On the edge of Downtown Raleigh, just off of Peace Street, sits an old white building with a grayish blue door and window frame that has been faded by the sun over time. Inside, sitting on a computer chair facing two monitors and an audio mixer soundboard, is 20-year-old producer and engineer, Travis Ross.
Ross began his music career in 2005 to compete with his sister who had recently signed to a label. At 10 years of age, Ross began rapping in pursuit of a sibling rivalry. But his true calling was behind the computer screen, mixing and mastering.
“The whole music thing started because I was jealous of my sister,” Ross said. “She had just signed to this label, so I wanted to one-up her.”
Not only did the passion for music come at an early age, but the fact he never viewed music from a fan perspective was a dynamic as well. “I was always trying to make music,” he said. “So the people I was looking up to were people who I saw working like 9th Wonder, a producer who’s from Raleigh.”
In 2010, Ross made his way to the Los Angeles for his first Grammy Camp at age 15. “The person you’re looking at now is a product of Grammy Camp 2010.” Grammy Camp gives opportunities to high school students looking to pursue a career in the music industry with guidance from experienced teachers and counselors. Ross was part of the first camp that included hip-hop in the showcase while receiving a full scholarship from the Hot Topic Foundation.
“I was really in a shell before that experience and it really changed my life,” he said. “It was a, ‘Yo, this is really possible because I was selected out of all these people to go here’.”

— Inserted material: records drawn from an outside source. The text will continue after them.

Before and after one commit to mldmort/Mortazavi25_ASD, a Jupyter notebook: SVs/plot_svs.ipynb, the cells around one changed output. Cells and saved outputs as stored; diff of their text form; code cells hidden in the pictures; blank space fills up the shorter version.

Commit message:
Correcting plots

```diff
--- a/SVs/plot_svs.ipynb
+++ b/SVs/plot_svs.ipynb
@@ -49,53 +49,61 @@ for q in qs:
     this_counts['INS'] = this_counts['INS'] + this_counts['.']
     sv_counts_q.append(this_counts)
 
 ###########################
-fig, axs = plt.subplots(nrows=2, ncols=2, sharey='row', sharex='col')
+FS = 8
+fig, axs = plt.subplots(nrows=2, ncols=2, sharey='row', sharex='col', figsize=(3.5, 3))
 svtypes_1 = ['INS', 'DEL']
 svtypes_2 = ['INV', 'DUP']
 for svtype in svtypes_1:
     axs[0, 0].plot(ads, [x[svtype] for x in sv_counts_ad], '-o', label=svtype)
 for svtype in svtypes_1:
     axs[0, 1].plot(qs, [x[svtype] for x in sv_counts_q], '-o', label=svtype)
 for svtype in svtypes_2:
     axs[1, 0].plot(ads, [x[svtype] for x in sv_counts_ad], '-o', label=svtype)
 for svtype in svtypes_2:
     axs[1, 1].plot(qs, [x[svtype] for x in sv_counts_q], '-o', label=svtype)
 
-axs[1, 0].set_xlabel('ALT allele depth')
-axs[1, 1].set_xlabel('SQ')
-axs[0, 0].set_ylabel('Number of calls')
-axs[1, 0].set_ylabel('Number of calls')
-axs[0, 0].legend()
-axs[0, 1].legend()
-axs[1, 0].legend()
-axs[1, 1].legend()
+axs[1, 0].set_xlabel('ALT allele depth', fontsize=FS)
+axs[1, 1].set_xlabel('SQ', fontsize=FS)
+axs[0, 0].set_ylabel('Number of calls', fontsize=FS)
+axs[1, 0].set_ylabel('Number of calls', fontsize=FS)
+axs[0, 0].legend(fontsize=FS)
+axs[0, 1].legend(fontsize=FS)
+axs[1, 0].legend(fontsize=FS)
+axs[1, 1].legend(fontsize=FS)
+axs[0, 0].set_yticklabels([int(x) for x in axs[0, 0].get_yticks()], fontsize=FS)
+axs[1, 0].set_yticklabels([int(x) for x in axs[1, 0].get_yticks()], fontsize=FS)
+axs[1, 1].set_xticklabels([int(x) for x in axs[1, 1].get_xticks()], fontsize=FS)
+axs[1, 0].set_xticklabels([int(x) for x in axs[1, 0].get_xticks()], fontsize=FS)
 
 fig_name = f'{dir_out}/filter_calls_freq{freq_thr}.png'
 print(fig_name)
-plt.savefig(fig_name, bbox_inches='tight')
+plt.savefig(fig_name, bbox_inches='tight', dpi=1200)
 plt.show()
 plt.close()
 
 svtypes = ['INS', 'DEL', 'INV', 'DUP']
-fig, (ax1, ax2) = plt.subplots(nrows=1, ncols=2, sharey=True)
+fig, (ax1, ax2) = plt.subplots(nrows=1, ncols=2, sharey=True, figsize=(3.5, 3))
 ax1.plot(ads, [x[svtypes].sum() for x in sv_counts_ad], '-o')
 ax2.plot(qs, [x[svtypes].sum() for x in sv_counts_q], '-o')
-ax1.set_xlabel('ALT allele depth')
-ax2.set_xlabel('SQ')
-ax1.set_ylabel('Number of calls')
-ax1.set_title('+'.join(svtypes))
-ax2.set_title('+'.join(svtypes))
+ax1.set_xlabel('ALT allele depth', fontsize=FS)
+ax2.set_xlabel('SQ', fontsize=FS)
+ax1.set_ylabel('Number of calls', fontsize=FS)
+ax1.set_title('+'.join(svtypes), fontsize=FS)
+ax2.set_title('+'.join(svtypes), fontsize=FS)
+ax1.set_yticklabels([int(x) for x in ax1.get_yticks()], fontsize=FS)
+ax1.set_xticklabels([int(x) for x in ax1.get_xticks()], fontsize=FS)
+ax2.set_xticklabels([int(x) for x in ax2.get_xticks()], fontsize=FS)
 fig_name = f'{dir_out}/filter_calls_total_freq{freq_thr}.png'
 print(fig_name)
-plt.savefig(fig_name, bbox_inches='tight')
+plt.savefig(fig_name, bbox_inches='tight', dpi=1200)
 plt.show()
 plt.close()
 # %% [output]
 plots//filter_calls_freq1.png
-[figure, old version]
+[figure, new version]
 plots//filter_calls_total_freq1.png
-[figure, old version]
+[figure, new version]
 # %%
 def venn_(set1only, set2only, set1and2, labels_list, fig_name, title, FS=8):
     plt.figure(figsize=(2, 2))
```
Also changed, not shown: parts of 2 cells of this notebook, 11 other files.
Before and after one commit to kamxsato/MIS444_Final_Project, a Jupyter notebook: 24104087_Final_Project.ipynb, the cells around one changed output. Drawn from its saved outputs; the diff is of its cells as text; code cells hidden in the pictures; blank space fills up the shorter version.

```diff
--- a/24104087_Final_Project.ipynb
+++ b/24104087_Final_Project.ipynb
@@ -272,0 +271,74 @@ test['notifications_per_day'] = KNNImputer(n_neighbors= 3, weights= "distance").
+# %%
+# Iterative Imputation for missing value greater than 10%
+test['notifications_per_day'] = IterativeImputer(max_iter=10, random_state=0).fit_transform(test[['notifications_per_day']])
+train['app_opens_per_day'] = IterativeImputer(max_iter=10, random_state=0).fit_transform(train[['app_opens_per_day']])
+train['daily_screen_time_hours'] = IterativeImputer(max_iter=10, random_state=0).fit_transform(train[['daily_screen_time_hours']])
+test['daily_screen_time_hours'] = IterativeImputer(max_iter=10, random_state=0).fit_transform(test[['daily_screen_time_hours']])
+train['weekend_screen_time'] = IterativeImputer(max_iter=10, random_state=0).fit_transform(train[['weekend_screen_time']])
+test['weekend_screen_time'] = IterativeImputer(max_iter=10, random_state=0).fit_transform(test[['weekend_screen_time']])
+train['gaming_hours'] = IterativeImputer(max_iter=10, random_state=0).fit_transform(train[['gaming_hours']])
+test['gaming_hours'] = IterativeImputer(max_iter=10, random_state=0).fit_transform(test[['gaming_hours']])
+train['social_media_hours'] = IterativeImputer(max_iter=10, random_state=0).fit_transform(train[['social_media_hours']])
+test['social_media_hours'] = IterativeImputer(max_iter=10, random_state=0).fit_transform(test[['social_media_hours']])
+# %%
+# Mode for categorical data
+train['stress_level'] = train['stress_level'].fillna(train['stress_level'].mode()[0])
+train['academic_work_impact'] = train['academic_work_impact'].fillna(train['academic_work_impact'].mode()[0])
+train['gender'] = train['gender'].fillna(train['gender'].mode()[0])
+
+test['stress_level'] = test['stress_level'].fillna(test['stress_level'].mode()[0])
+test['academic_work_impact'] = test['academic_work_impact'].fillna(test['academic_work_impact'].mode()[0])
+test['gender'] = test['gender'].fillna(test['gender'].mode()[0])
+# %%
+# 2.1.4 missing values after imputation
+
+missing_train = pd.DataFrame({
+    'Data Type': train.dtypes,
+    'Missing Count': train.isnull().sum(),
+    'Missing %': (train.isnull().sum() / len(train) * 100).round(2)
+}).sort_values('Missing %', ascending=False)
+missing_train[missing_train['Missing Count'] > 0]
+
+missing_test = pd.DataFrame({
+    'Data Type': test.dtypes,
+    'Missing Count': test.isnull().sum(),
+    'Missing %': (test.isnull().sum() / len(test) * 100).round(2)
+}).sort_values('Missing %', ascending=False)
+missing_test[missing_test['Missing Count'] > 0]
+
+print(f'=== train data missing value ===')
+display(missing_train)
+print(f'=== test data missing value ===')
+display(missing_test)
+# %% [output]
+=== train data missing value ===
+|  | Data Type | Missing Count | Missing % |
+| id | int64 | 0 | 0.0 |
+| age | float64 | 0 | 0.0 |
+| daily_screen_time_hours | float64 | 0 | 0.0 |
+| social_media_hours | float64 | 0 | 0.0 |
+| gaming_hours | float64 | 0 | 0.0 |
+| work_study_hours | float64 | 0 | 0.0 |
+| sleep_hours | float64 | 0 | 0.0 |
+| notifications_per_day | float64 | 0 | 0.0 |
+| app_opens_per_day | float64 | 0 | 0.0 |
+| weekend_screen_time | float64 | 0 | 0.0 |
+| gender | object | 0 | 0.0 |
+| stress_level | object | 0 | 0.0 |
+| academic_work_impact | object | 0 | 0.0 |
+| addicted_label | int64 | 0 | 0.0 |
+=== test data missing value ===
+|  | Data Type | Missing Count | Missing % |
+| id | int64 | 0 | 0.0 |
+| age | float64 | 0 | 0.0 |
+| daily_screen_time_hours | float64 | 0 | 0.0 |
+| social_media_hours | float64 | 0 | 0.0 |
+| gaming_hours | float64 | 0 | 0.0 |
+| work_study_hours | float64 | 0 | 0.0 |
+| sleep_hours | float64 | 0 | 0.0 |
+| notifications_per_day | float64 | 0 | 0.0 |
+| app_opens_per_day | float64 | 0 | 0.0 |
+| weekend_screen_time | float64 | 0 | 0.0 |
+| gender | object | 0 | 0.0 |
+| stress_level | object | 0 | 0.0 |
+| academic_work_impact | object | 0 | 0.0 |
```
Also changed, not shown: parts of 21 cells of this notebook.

While at Grammy Camp, Ross and his production team had the privilege of traveling to Santa Monica to visit Jimmy Jam and Terry Lewis’ Flyte Time West recording studio. Jam and Lewis are well known for their R&B production while working with names like Prince, Janet Jackson, Mariah Carey, and Usher. Continue reading